Go through the data line by line. Copy each one holding the string "system".

┌─ Extracted records

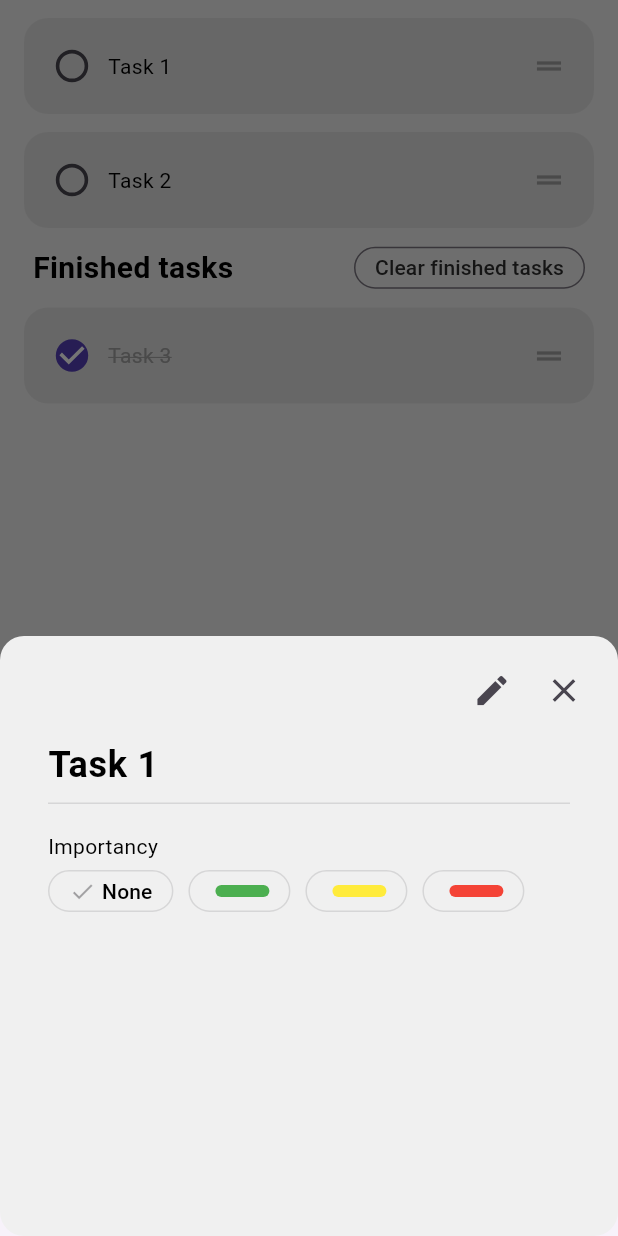
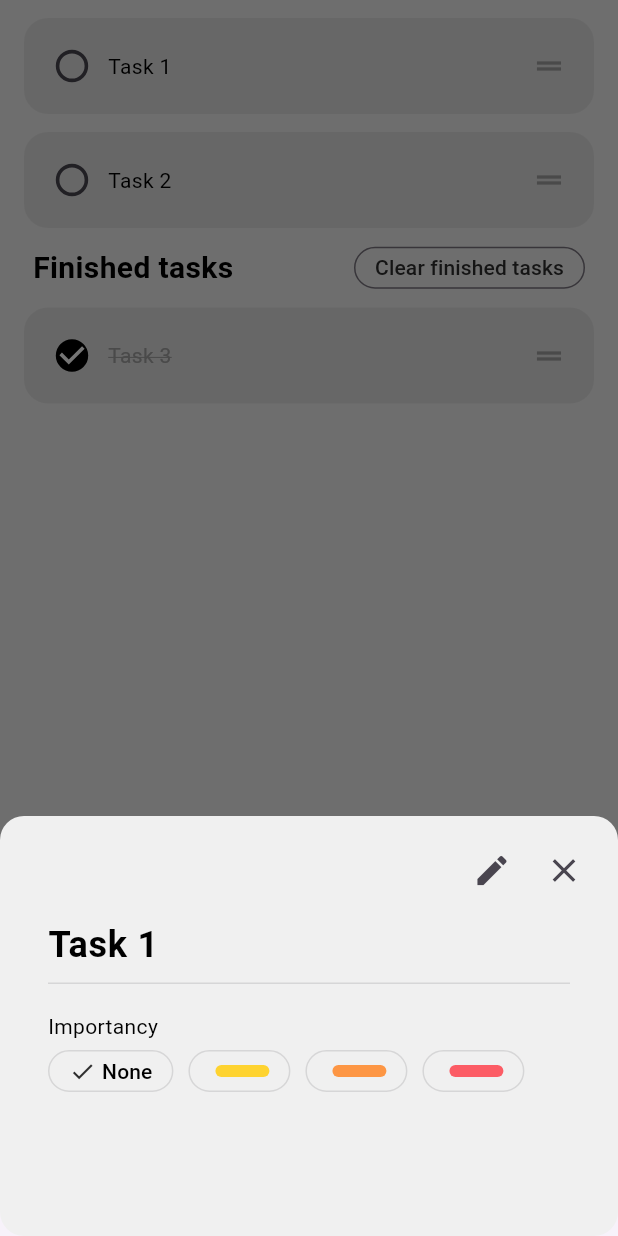
Before and after one commit to Lund2005/simple_todo_app, a Flutter app: the screen it shows after launch, after a tap on "Task 1", on a phone screen of 412 x 824 dp. Run offline on Flutter 3.47's test engine with Material 3 defaults, Android fonts, the light colour scheme and no system bars.

Commit message:
Finished basic editing and fixed text overflow

```diff
--- a/lib/edit_window.dart
+++ b/lib/edit_window.dart
@@ -5,10 +5,12 @@ import 'package:simple_todo/util/color_palette.dart';
 
 class EditWindow extends StatefulWidget {
   final TextEditingController textController;
-  final Function onSave;
+  final Function(int) onSave;
+  final int previousImportancyIndex;
 
   const EditWindow({
     required this.textController,
+    required this.previousImportancyIndex,
     required this.onSave,
     super.key,
   });
@@ -19,7 +21,13 @@ class EditWindow extends StatefulWidget {
 
 class _EditWindowState extends State<EditWindow> {
   bool editing = false;
-  int selectedIndex = 0;
+  late int importancyIndex;
+
+  @override
+  void initState() {
+    super.initState();
+    importancyIndex = widget.previousImportancyIndex;
+  }
 
   void selectImportancy() {}
 
@@ -56,7 +64,8 @@ class _EditWindowState extends State<EditWindow> {
                     SizedBox(width: 0),
                     IconButton(
                       onPressed: () {
-                        widget.onSave();
+                        print(importancyIndex);
+                        widget.onSave(importancyIndex);
                         Navigator.pop(context);
                       },
                       icon: Icon(Icons.check),
@@ -73,7 +82,12 @@ class _EditWindowState extends State<EditWindow> {
               TextFormField(
                 enabled: editing ? true : false,
                 controller: widget.textController,
-                decoration: InputDecoration(fillColor: ColorPalette.background),
+                decoration: InputDecoration(
+                  fillColor: ColorPalette.background,
+                  focusedBorder: UnderlineInputBorder(
+                    borderSide: BorderSide(color: ColorPalette.primary),
+                  ),
+                ),
                 onChanged: (value) => setState(() {}),
                 style: TextStyle(
                   color: ColorPalette.onBackground,
@@ -90,8 +104,15 @@ class _EditWindowState extends State<EditWindow> {
               Row(
                 children: [
                   SmallButton(
-                    onClick: editing ? selectImportancy : null,
-                    checked: selectedIndex == 0,
+                    onClick:
+                        editing
+                            ? () {
+                              setState(() {
+                                importancyIndex = 0;
+                              });
+                            }
+                            : null,
+                    checked: importancyIndex == 0,
                     child: Text(
                       'None',
                       style: TextStyle(color: ColorPalette.onBackground),
@@ -99,20 +120,41 @@ class _EditWindowState extends State<EditWindow> {
                   ),
                   SizedBox(width: 10),
                   SmallButton(
-                    onClick: editing ? selectImportancy : null,
-                    checked: selectedIndex == 1,
+                    onClick:
+                        editing
+                            ? () {
+                              setState(() {
+                                importancyIndex = 1;
+                              });
+                            }
+                            : null,
+                    checked: importancyIndex == 1,
                     child: ColorTag(color: ColorPalette.lowImportancy),
                   ),
                   SizedBox(width: 10),
                   SmallButton(
-                    onClick: editing ? selectImportancy : null,
-                    checked: selectedIndex == 2,
+                    onClick:
+                        editing
+                            ? () {
+                              setState(() {
+                                importancyIndex = 2;
+                              });
+                            }
+                            : null,
+                    checked: importancyIndex == 2,
                     child: ColorTag(color: ColorPalette.midImportancy),
                   ),
                   SizedBox(width: 10),
                   SmallButton(
-                    onClick: editing ? selectImportancy : null,
-                    checked: selectedIndex == 3,
+                    onClick:
+                        editing
+                            ? () {
+                              setState(() {
+                                importancyIndex = 3;
+                              });
+                            }
+                            : null,
+                    checked: importancyIndex == 3,
                     child: ColorTag(color: ColorPalette.highImportany),
                   ),
                 ],
--- a/lib/home_page.dart
+++ b/lib/home_page.dart
@@ -86,34 +86,33 @@ class _HomePageState extends State<HomePage> {
     _editingFieldController.text = todos[taskIndex].name;
     showModalBottomSheet(
       context: context,
+      isScrollControlled: true,
       builder: (context) {
-        return Container(
+        return Padding(
+          padding: EdgeInsets.only(
+            bottom: MediaQuery.of(context).viewInsets.bottom,
+          ),
+          child: Container(
             decoration: BoxDecoration(
               borderRadius: BorderRadius.circular(16),
               color: ColorPalette.background,
             ),
-          padding: EdgeInsets.only(
-            left: 12,
-            right: 12,
-            top: 12,
-            bottom:
-                MediaQuery.of(context).viewInsets.bottom +
-                24, //adjusting to keyboard
-          ),
+            padding: EdgeInsets.only(left: 12, right: 12, top: 12, bottom: 10),
             width: MediaQuery.of(context).size.width,
-          height:
-              MediaQuery.of(context).viewInsets.bottom +
-              400, //adjusting to keyboard
+            height: 280,
             child: EditWindow(
               textController: _editingFieldController,
-            onSave: () {
+              previousImportancyIndex: todos[taskIndex].importancy,
+              onSave: (importancyIndex) {
                 setState(() {
                   todos[taskIndex].name = _editingFieldController.text;
+                  todos[taskIndex].importancy = importancyIndex;
                 });
                 Future.delayed(const Duration(milliseconds: 300), () {
                   _editingFieldController.clear();
                 });
               },
+            ),
           ),
         );
       },
@@ -212,6 +211,7 @@ class _HomePageState extends State<HomePage> {
                                   index: index,
                                   taskName: cur.name,
                                   taskCompleted: false,
+                                  importancy: cur.importancy,
                                   environmentalContent: todos,
                                   onChanged:
                                       (value) => checkBoxChanged(value, index),
@@ -322,6 +322,7 @@ class _HomePageState extends State<HomePage> {
                                 index: index,
                                 taskName: cur.name,
                                 taskCompleted: true,
+                                importancy: cur.importancy,
                                 environmentalContent: finished,
                                 onChanged:
                                     (value) => checkBoxChanged(value, index),
@@ -349,6 +350,7 @@ class _HomePageState extends State<HomePage> {
 class Task {
   String id;
   String name;
+  int importancy = 0;
 
   Task({required this.name}) : id = UniqueKey().toString();
 }
--- a/lib/sending_textfield.dart
+++ b/lib/sending_textfield.dart
@@ -27,7 +27,7 @@ class _SendingTextFieldState extends State<SendingTextField> {
               controller: widget.addingFieldController,
               decoration: InputDecoration(
                 hintText: 'What do you want to do?',
-                hintStyle: TextStyle(color: ColorPalette.secondary),
+                hintStyle: TextStyle(color: ColorPalette.onBackground),
                 contentPadding: EdgeInsets.only(
                   left: 20,
                   right: 20,
--- a/lib/small_button.dart
+++ b/lib/small_button.dart
@@ -30,7 +30,9 @@ class _SmallButtonState extends State<SmallButton> {
       onPressed: widget.onClick,
       child: Row(
         children: [
-          widget.checked ? Icon(Icons.check) : SizedBox(),
+          widget.checked
+              ? Icon(Icons.check, color: ColorPalette.secondary)
+              : SizedBox(),
           SizedBox(width: 4),
           widget.child,
         ],
--- a/lib/todo_list_tile.dart
+++ b/lib/todo_list_tile.dart
@@ -1,4 +1,5 @@
 import 'package:flutter/material.dart';
+import 'package:simple_todo/color_tag.dart';
 import 'package:simple_todo/util/color_palette.dart';
 
 class TodoListTile extends StatefulWidget {
@@ -6,6 +7,7 @@ class TodoListTile extends StatefulWidget {
   final int index;
   final String taskName;
   final bool taskCompleted;
+  final int importancy;
   final Function(bool?)? onChanged;
   final List environmentalContent;
 
@@ -14,6 +16,7 @@ class TodoListTile extends StatefulWidget {
     required this.index,
     required this.taskName,
     required this.taskCompleted,
+    required this.importancy,
     required this.onChanged,
     required this.environmentalContent,
   });
@@ -53,8 +56,24 @@ class _TodoListTileState extends State<TodoListTile> {
               ),
             ),
             //Task name
+            Expanded(
+              child: Column(
+                crossAxisAlignment: CrossAxisAlignment.start,
+                mainAxisSize: MainAxisSize.min,
+                children: [
+                  widget.importancy != 0
+                      ? ColorTag(
+                        width: 32,
+                        height: 8,
+                        color: ColorPalette.colorFromImportancy(
+                          widget.importancy,
+                        ),
+                      )
+                      : SizedBox(height: 0),
                   Text(
                     widget.taskName,
+                    overflow: TextOverflow.fade,
+                    softWrap: false,
                     style: TextStyle(
                       color:
                           widget.taskCompleted
@@ -71,9 +90,11 @@ class _TodoListTileState extends State<TodoListTile> {
                               : TextDecoration.none,
                     ),
                   ),
-            SizedBox(),
-            Expanded(
-              child: Container(
+                ],
+              ),
+            ),
+            SizedBox(width: 10),
+            Container(
               padding: EdgeInsets.only(right: 10),
               alignment: Alignment.centerRight,
               //drag handle with icon
@@ -83,7 +104,6 @@ class _TodoListTileState extends State<TodoListTile> {
                 child: Icon(Icons.drag_handle, color: ColorPalette.tertiary),
               ),
             ),
-            ),
           ],
         ),
       ),
--- a/lib/util/color_palette.dart
+++ b/lib/util/color_palette.dart
@@ -7,7 +7,7 @@ for flutters build in color system.
 */
 
 class ColorPalette {
-  static Color primary = const Color.fromARGB(255, 85, 64, 184);
+  static Color primary = const Color.fromARGB(255, 0, 0, 0);
   static Color secondary = Color.fromARGB(255, 45, 45, 45);
   static Color tertiary = Color.fromARGB(255, 161, 161, 161);
 
@@ -16,8 +16,8 @@ class ColorPalette {
   static Color background = Color.fromARGB(255, 240, 240, 240);
   static Color container = Color.fromARGB(255, 225, 225, 225);
 
-  static Color error = Color.fromARGB(255, 255, 75, 75);
-  static Color errorContainer = Color.fromARGB(255, 255, 202, 202);
+  static Color error = Color.fromARGB(255, 255, 65, 65);
+  static Color errorContainer = Color.fromARGB(255, 255, 199, 204);
 
   static Color onPrimary = Color.fromARGB(255, 255, 255, 255);
   static Color onSecondary = Color.fromARGB(255, 255, 255, 255);
@@ -26,7 +26,20 @@ class ColorPalette {
   static Color onBackground = Color.fromARGB(255, 0, 0, 0);
   static Color onContainer = Color.fromARGB(255, 0, 0, 0);
 
-  static Color lowImportancy = Colors.green;
-  static Color midImportancy = Colors.yellow;
-  static Color highImportany = Colors.red;
+  static Color lowImportancy = const Color.fromARGB(255, 254, 211, 48);
+  static Color midImportancy = const Color.fromARGB(255, 253, 150, 68);
+  static Color highImportany = const Color.fromARGB(255, 252, 92, 101);
+
+  static Color colorFromImportancy(int index) {
+    switch (index) {
+      case 1:
+        return lowImportancy;
+      case 2:
+        return midImportancy;
+      case 3:
+        return highImportany;
+      default:
+        return background;
+    }
+  }
 }
```
Also changed, not shown: 1 other file. Lines whose indentation alone changed are shown as unchanged.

└─

### [Task solution]
Before and after one commit to Lund2005/simple_todo_app, a Flutter app: the screen it shows after launch, after a tap on "Task 1", on a phone screen of 412 x 824 dp. Run offline on Flutter 3.47's test engine with Material 3 defaults, Android fonts, the light colour scheme and no system bars.
@@ -7,7 +7,7 @@ for flutters build in color system.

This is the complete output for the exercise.